Along with Save the Memories, she has the four-song disc Fide el Amore (Sultry Sounds/Mini-Mogul Music)—including a fascinating rendition of “Ave Maria”—and Persaan (New Southern Records) featuring the top-five Malaysian charts hit, “Aku Sayang Kau Pun Sayang.”

Santiago sat down, hubby-and-manager Gregg Cherne in tow, at Ping’s in South Minneapolis for cordial chat, which, after my tussle with some rubbery beef chow mein, moved a few miles over for coffee and cake at Pow Wow Grounds.

When did you relocate to America?

I had been singing in Malaysia for about 10, 15 years. Touring with the orchestra.

Which king did you sing for?

Oh, God, we’ve had so many kings. I don’t remember. It was so long ago.

How’d you get started?

From a talent show. Like [there is] American Idol? We had Bintang RTVM, which means “Star Radio Television Malaysia,” and I was a top ten finalist and became a resident artist. The station wanted to have their own artists. I hosted my own program, once or twice a week. I sang in my native language, which is Malay, and in English. 

You were a superstar.

I don’t know about being a superstar, but I was well known.

How could you leave that behind? I know. You got married, right?

Yes. 

Figures romance was involved. 

I was at a point where I was ready to settle down. You can’t lead only that crazy performing life forever. I wanted to meet someone who didn’t know who I was [professionally]. He had no idea about my popularity. I wanted a man to love me for who I am. A friend of mine told me about him and told him about me and kind of played match-making. He said, “Would you like to get to know this guy? He lives in the States.” I said, “Sure, give him my number.” We talked on the phone a lot and wrote letters. Then [Gregg] came over after a year.

Good old-fashioned, long-term courtship.

I was not going to come here. My mom would not allow it. There’s no way she would let me. I told him, even before we spoke, I’m not the typical kind of girl who’s going to live with you. I’m a serious woman.

How’d he take to that?

He proposed. We had danced around the topic [and] were already in love by then.

When’d you get here?

I think June of ’98. After we got married, I was still fulfilling my contract over there. Then, I came and joined him. When I was filling out the [immigration] paperwork, they said, “You’re going to Minnesota? Do you know how cold it [gets] there?” I didn’t care. But, my first winter…they weren’t kidding when they said it’s cold. Yeah, it was cold. Terrible. I wanted to get work immediately, but didn’t know how. I went to one of [Gregg’s] company parties. There was a band playing. I went up to the band leader and said, “I’m a singer.  I want to sing. Can you give me some contacts? How to get in touch with musicians, stuff like that?” He wanted to hear how I sounded before recommending me and [later] gave me an audition. After that, he referred me to an agent who gave my number to a band. They couldn’t find a singer and, at the last minute, called me. I started working with them: The Midnight Express.
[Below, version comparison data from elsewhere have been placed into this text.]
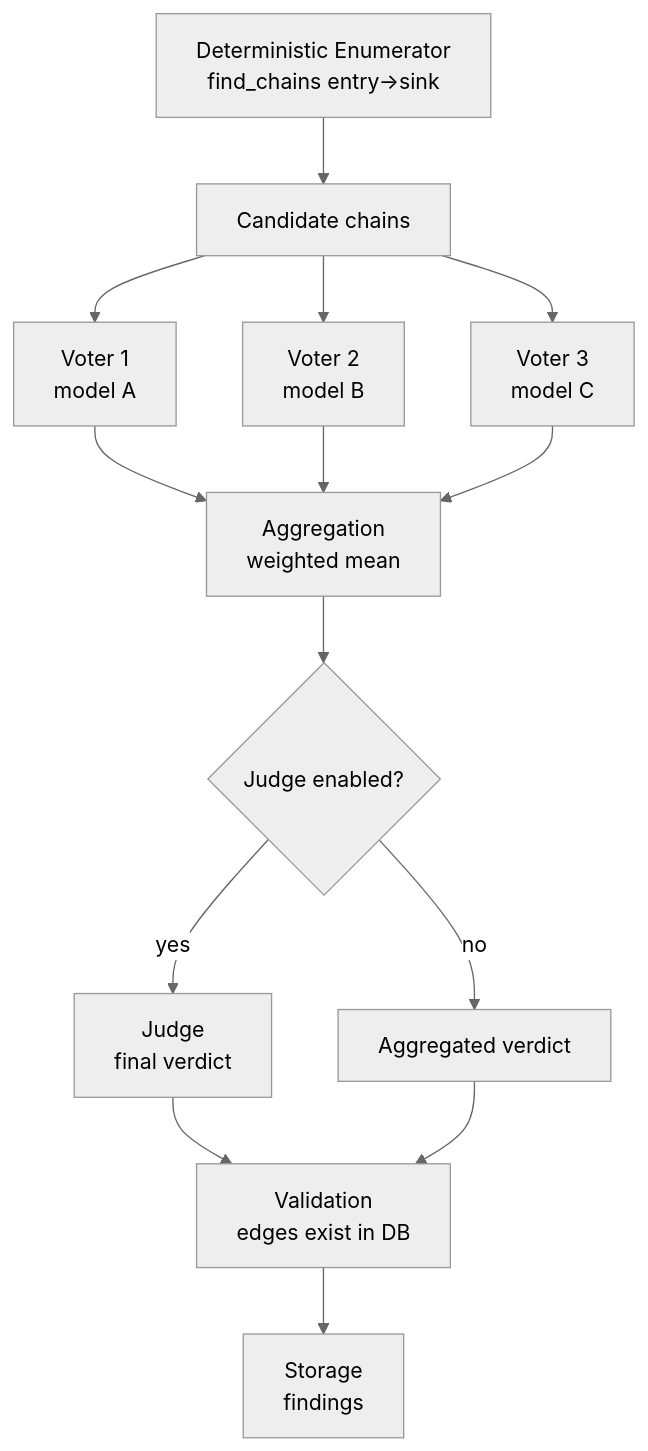
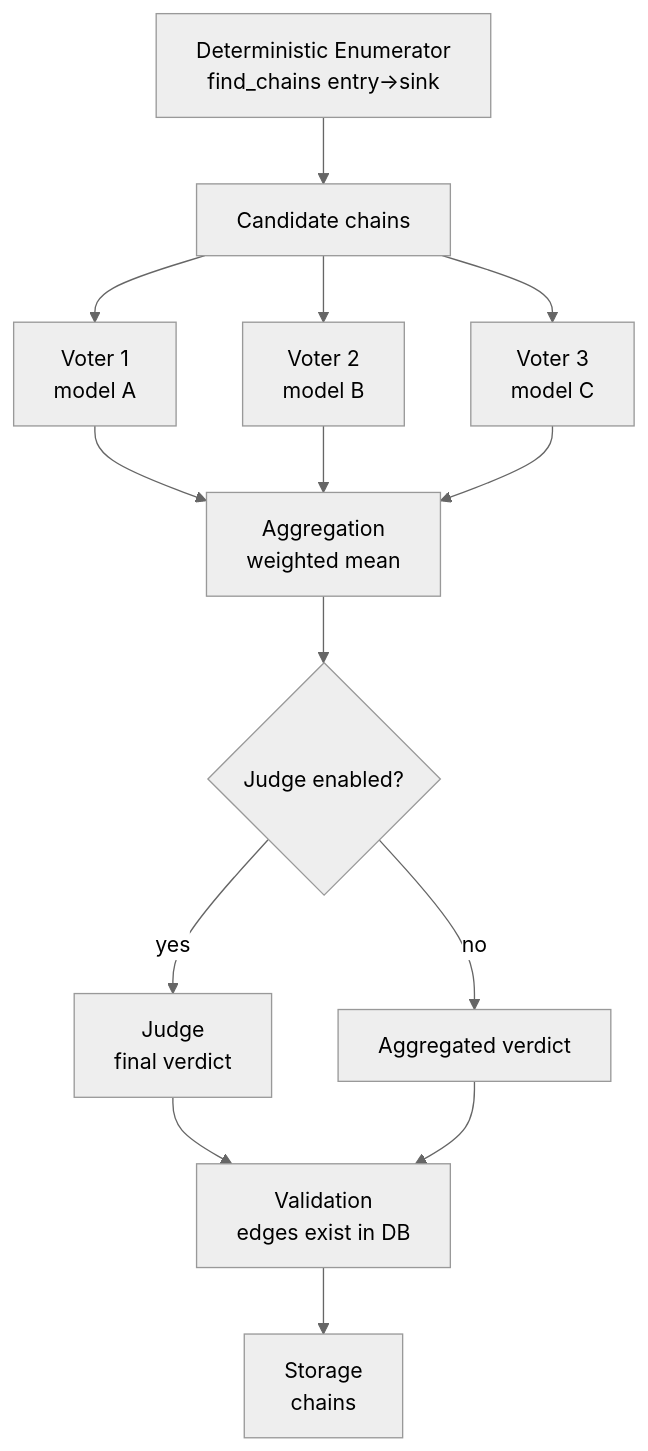
The diagram in Documentation/ADR/ADR_005.md (Malinowiy/AICorellator), drawn with Mermaid (neutral theme) before and after one commit. The commit also changed other lines of this file and 3 other files, not shown here.

Commit message:
Fixes, +schema.sql

````diff
--- a/Documentation/ADR/ADR_005.md
+++ b/Documentation/ADR/ADR_005.md
@@ -25,16 +25,16 @@
 ```mermaid
 flowchart TB
     ENUM[Deterministic Enumerator<br/>find_chains entry→sink] --> CAND[Candidate chains]
     CAND --> V1[Voter 1<br/>model A]
     CAND --> V2[Voter 2<br/>model B]
     CAND --> V3[Voter 3<br/>model C]
     V1 --> AGG[Aggregation<br/>weighted mean]
     V2 --> AGG
     V3 --> AGG
     AGG --> JUDGE{Judge enabled?}
     JUDGE -->|yes| JD[Judge<br/>final verdict]
     JUDGE -->|no| FIN[Aggregated verdict]
     JD --> VAL[Validation<br/>edges exist in DB]
     FIN --> VAL
-    VAL --> STORE[Storage<br/>findings]
+    VAL --> STORE[Storage<br/>chains]
 ```
````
Through that connection, I [still] work with a number of musicians. So that’s what brought me here and I’ve singing here ever since.

Any influences?

I’m a fan of Whitney Houston. “When You Look At My Face,” from Save the Memories, which [is dedicated to] my husband, I wanted to have a song written in her style. She’s a huge influence on my singing career, you know. I was really upset for quite a while when she passed away. Such a tragic loss. Also, I love jazz.

Next?

I’m in the midst of preparing a [new] show. Putting music together. Soul-funk. Taking from, like, Stevie Wonder, Bill Withers, songs by male singers and having the female twist on it. We’re going to take it to Malaysia as well. Also, I am performing the National Anthem at the Metrodome on the 1st of December this year for the Monster Truck Jam show. This is the 4th year in a row that I have been invited to sing the National Anthem for this event; it is always an honor and I am looking forward to it.

Read Dwight Hobbes’s review of Maureen Santiago’s recordings.